**TASK REQUIREMENTS:** With no addition or omission, return the entries below.

--- START ---

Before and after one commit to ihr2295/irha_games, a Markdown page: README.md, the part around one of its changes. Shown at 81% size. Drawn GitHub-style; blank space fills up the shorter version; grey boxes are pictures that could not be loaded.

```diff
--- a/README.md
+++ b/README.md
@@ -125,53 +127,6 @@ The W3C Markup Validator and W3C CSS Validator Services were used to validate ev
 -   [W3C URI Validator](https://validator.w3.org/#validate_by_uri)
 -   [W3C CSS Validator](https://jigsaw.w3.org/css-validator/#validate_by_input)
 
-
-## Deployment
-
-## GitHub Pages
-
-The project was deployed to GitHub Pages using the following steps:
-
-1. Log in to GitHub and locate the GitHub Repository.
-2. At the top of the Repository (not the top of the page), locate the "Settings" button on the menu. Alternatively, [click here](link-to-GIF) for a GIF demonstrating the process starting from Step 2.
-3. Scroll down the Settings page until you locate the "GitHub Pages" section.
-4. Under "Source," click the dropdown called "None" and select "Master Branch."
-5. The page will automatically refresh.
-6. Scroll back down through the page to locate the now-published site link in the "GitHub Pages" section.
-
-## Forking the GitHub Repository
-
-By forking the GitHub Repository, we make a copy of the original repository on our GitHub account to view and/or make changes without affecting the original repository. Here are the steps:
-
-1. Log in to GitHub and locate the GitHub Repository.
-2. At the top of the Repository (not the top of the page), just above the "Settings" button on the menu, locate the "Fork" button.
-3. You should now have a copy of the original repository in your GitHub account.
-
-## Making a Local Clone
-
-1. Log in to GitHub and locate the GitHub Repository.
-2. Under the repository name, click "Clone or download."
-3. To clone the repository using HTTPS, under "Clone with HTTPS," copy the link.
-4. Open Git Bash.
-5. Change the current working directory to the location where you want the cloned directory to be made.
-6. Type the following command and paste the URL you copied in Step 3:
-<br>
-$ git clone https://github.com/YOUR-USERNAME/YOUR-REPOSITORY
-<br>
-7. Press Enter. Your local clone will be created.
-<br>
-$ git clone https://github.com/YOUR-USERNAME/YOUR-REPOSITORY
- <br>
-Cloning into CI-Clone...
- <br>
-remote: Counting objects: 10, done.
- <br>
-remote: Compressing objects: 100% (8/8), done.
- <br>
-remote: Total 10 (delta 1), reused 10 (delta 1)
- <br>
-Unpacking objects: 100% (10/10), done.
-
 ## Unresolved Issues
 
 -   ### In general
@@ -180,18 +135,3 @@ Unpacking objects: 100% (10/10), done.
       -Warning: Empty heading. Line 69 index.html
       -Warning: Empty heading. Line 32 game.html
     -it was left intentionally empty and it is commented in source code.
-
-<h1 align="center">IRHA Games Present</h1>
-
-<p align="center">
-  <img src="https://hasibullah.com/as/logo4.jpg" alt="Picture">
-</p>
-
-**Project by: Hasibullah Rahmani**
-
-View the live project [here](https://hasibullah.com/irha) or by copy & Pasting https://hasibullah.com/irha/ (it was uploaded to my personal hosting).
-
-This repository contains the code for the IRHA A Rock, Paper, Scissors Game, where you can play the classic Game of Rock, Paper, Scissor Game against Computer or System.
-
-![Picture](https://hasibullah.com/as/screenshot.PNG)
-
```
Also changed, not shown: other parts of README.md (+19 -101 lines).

--- END ---

**YOUR SOLUTION:**
Before and after one commit to ihr2295/irha_games, a Markdown page: README.md, the part around one of its changes. Shown at 81% size. Drawn GitHub-style; blank space fills up the shorter version; grey boxes are pictures that could not be loaded.

```diff
--- a/README.md
+++ b/README.md
@@ -125,53 +127,6 @@ The W3C Markup Validator and W3C CSS Validator Services were used to validate ev
 -   [W3C URI Validator](https://validator.w3.org/#validate_by_uri)
 -   [W3C CSS Validator](https://jigsaw.w3.org/css-validator/#validate_by_input)
 
-
-## Deployment
-
-## GitHub Pages
-
-The project was deployed to GitHub Pages using the following steps:
-
-1. Log in to GitHub and locate the GitHub Repository.
-2. At the top of the Repository (not the top of the page), locate the "Settings" button on the menu. Alternatively, [click here](link-to-GIF) for a GIF demonstrating the process starting from Step 2.
-3. Scroll down the Settings page until you locate the "GitHub Pages" section.
-4. Under "Source," click the dropdown called "None" and select "Master Branch."
-5. The page will automatically refresh.
-6. Scroll back down through the page to locate the now-published site link in the "GitHub Pages" section.
-
-## Forking the GitHub Repository
-
-By forking the GitHub Repository, we make a copy of the original repository on our GitHub account to view and/or make changes without affecting the original repository. Here are the steps:
-
-1. Log in to GitHub and locate the GitHub Repository.
-2. At the top of the Repository (not the top of the page), just above the "Settings" button on the menu, locate the "Fork" button.
-3. You should now have a copy of the original repository in your GitHub account.
-
-## Making a Local Clone
-
-1. Log in to GitHub and locate the GitHub Repository.
-2. Under the repository name, click "Clone or download."
-3. To clone the repository using HTTPS, under "Clone with HTTPS," copy the link.
-4. Open Git Bash.
-5. Change the current working directory to the location where you want the cloned directory to be made.
-6. Type the following command and paste the URL you copied in Step 3:
-<br>
-$ git clone https://github.com/YOUR-USERNAME/YOUR-REPOSITORY
-<br>
-7. Press Enter. Your local clone will be created.
-<br>
-$ git clone https://github.com/YOUR-USERNAME/YOUR-REPOSITORY
- <br>
-Cloning into CI-Clone...
- <br>
-remote: Counting objects: 10, done.
- <br>
-remote: Compressing objects: 100% (8/8), done.
- <br>
-remote: Total 10 (delta 1), reused 10 (delta 1)
- <br>
-Unpacking objects: 100% (10/10), done.
-
 ## Unresolved Issues
 
 -   ### In general
@@ -180,18 +135,3 @@ Unpacking objects: 100% (10/10), done.
       -Warning: Empty heading. Line 69 index.html
       -Warning: Empty heading. Line 32 game.html
     -it was left intentionally empty and it is commented in source code.
-
-<h1 align="center">IRHA Games Present</h1>
-
-<p align="center">
-  <img src="https://hasibullah.com/as/logo4.jpg" alt="Picture">
-</p>
-
-**Project by: Hasibullah Rahmani**
-
-View the live project [here](https://hasibullah.com/irha) or by copy & Pasting https://hasibullah.com/irha/ (it was uploaded to my personal hosting).
-
-This repository contains the code for the IRHA A Rock, Paper, Scissors Game, where you can play the classic Game of Rock, Paper, Scissor Game against Computer or System.
-
-![Picture](https://hasibullah.com/as/screenshot.PNG)
-
```
Also changed, not shown: other parts of README.md (+19 -101 lines).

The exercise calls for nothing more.